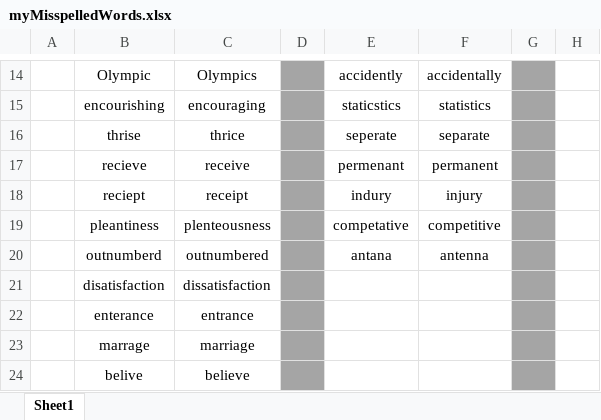
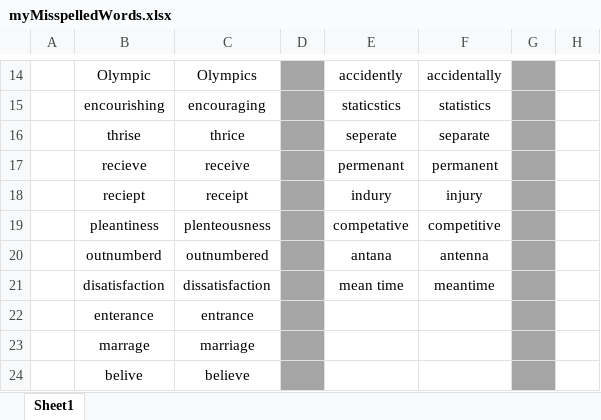
Before and after one commit to nayzinminlwin/IELTS_Practice_Repo, an Excel workbook: myMisspelledWords.xlsx, sheet Sheet1, drawn as a sheet; only a part is shown, gaps mark what is left out; values as stored, in another font and other column widths than the file's, no borders; the diff names each change by its address in the sheet, - before the commit and + after, or states it on an @@ line.

Commit message:
Added Misspelled word.

```diff
--- a/myMisspelledWords.xlsx (sheet Sheet1)
+++ b/myMisspelledWords.xlsx (sheet Sheet1)
-E21: (empty)
+E21: mean time
-F21: (empty)
+F21: meantime
```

ACTIVITY: Only lines with the word "xlsx" are wanted. Find and copy them from the records above.

SOLUTION TO THE PROBLEM:
Before and after one commit to nayzinminlwin/IELTS_Practice_Repo, an Excel workbook: myMisspelledWords.xlsx, sheet Sheet1, drawn as a sheet; only a part is shown, gaps mark what is left out; values as stored, in another font and other column widths than the file's, no borders; the diff names each change by its address in the sheet, - before the commit and + after, or states it on an @@ line.
--- a/myMisspelledWords.xlsx (sheet Sheet1)
+++ b/myMisspelledWords.xlsx (sheet Sheet1)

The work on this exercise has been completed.